Right now it seems like kickstarter but with pre-curation by the site.
Edit: Ah, I see now. So they have normal pledges plus the ability for investors to pledge real money through the site. And they combine towards the goal.
2nd edit: so this is my take. This is like a regular crowdfunding site with the added ability to get crowdfunded real investors in. I seriusly doubt the usefulness of getting real investors in through a website, versus going through typical investors rounds, but whatever. Certainly the fact that a game with not enough regular backer support can suddenly “make” it with the help of private investment raises my alarm bells (investments do not pay a fee, so the not that uncommon practice of pledging to your own kickstarter becomes even easier, since you don’t lose any money in the transaction). This seems like legislative hell, honestly. Also, probably will have trouble opening to international investors (not that big of a deal).
Now, what I find interesting is the existence of a gaming-specific, curated crowfunding site aiming at a low volume of projects (2 per month) should they attain enough users, this could make this arrangement easier to sustain than Kickstarter). It will raise ethical questions should the founders present games of their own studios through the platform (in detriment of other games that don’t therefore pass curation).

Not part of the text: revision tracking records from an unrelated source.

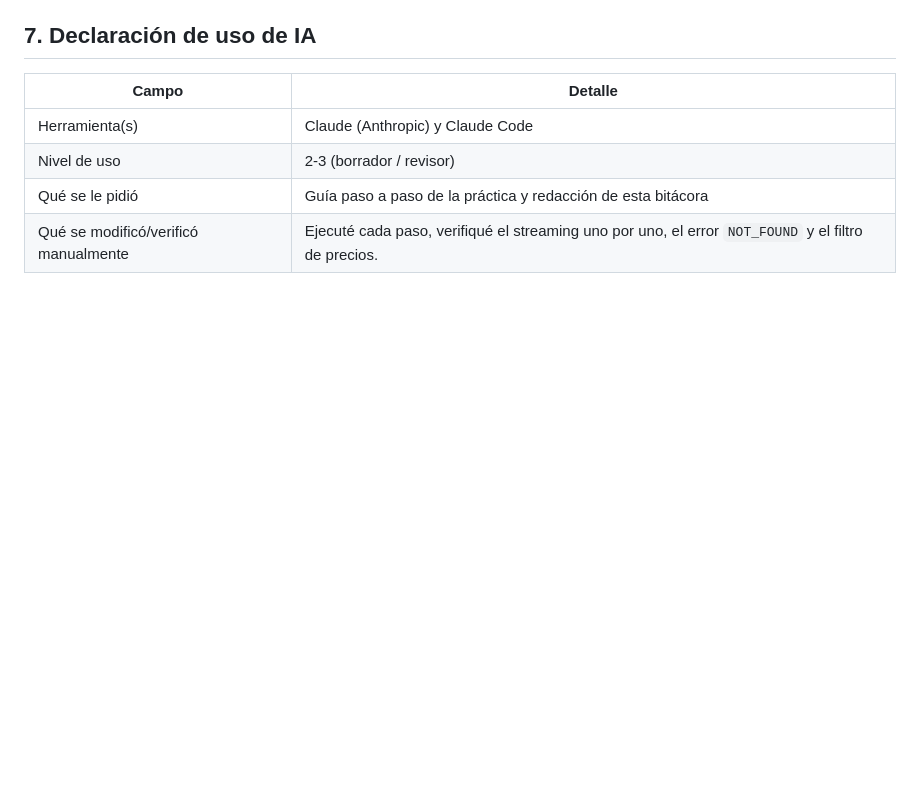
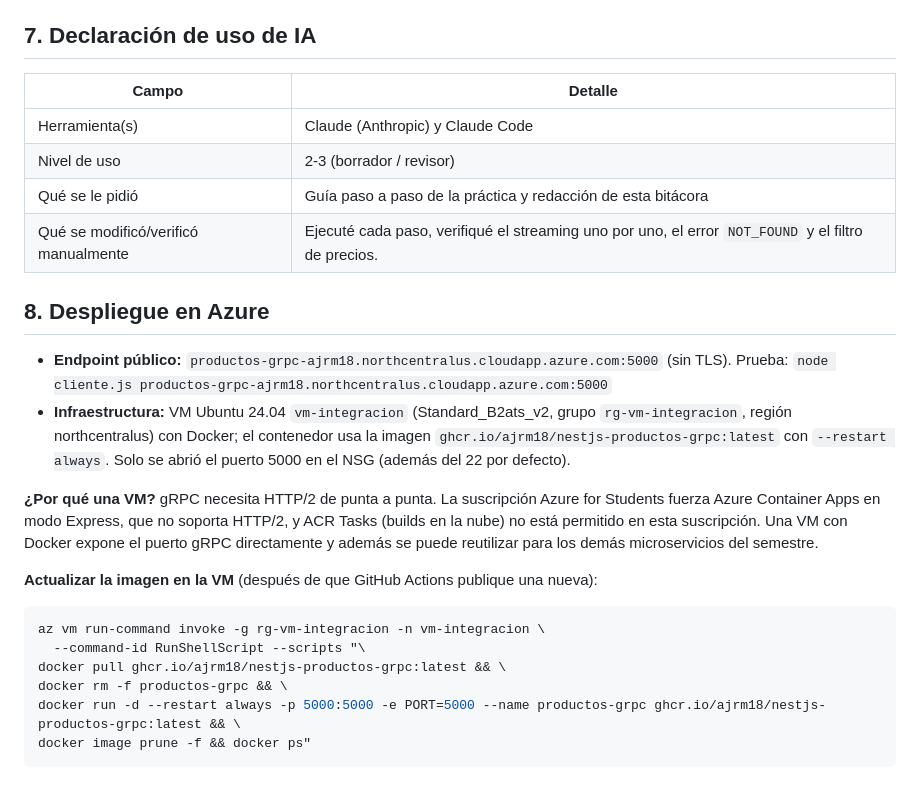
Before and after one commit to ajrm18/nestjs-productos-grpc, a Markdown page: BITACORA.md, the part around the change. GitHub-like rendering; blank space fills up the shorter version.

Commit message:
docs: despliegue en VM de Azure en la bitácora
Co-Authored-By: Claude Opus 5.5 <noreply@anthropic.com>

````diff
--- a/BITACORA.md
+++ b/BITACORA.md
@@ -158,3 +158,29 @@ para `NOT_FOUND`).
 | Nivel de uso                          | 2-3 (borrador / revisor)                                                                                  |
 | Qué se le pidió                       | Guía paso a paso de la práctica y redacción de esta bitácora                                              |
 | Qué se modificó/verificó manualmente  | Ejecuté cada paso, verifiqué el streaming uno por uno, el error `NOT_FOUND` y el filtro de precios.       |
+
+## 8. Despliegue en Azure
+
+- **Endpoint público:** `productos-grpc-ajrm18.northcentralus.cloudapp.azure.com:5000`
+  (sin TLS). Prueba: `node cliente.js productos-grpc-ajrm18.northcentralus.cloudapp.azure.com:5000`
+- **Infraestructura:** VM Ubuntu 24.04 `vm-integracion` (Standard_B2ats_v2, grupo
+  `rg-vm-integracion`, región northcentralus) con Docker; el contenedor usa la
+  imagen `ghcr.io/ajrm18/nestjs-productos-grpc:latest` con `--restart always`.
+  Solo se abrió el puerto 5000 en el NSG (además del 22 por defecto).
+
+**¿Por qué una VM?** gRPC necesita HTTP/2 de punta a punta. La suscripción Azure
+for Students fuerza Azure Container Apps en modo Express, que no soporta HTTP/2,
+y ACR Tasks (builds en la nube) no está permitido en esta suscripción. Una VM con
+Docker expone el puerto gRPC directamente y además se puede reutilizar para los
+demás microservicios del semestre.
+
+**Actualizar la imagen en la VM** (después de que GitHub Actions publique una nueva):
+
+```bash
+az vm run-command invoke -g rg-vm-integracion -n vm-integracion \
+  --command-id RunShellScript --scripts "\
+docker pull ghcr.io/ajrm18/nestjs-productos-grpc:latest && \
+docker rm -f productos-grpc && \
+docker run -d --restart always -p 5000:5000 -e PORT=5000 --name productos-grpc ghcr.io/ajrm18/nestjs-productos-grpc:latest && \
+docker image prune -f && docker ps"
+```
````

This is pretty ridiculous. If I have millions in assets, and I want to invest in video game development, I am going to go to a legitimate investment group who can work with me to identify developers with projects I want to invest in, then insure that my investment at least buys me a specified stake in the company with all associated rights and returns. This is basically game companies looking for angel investors willing to shell out thousands of dollars to be associated with their project with no real expectation that there will ever be return on the investment.
This stuff is complicated, and it’s one more reminder that the game industry sits in a huge web of other factors and influences, many of which are hard to predict or understand. The development of Regulation A+ offerings meant that this day was coming one way or another; there’s no putting the genie back in the bottle. And as far as a first entrant into this process goes, Fig seems alright. I like the service’s focused design, and I think that a curated platform is a good test bed for this stuff. But I also know that a lot can go wrong when new ground is broken. And now that Fig’s gone live, I have to imagine that other services will be rushing to offer similar services.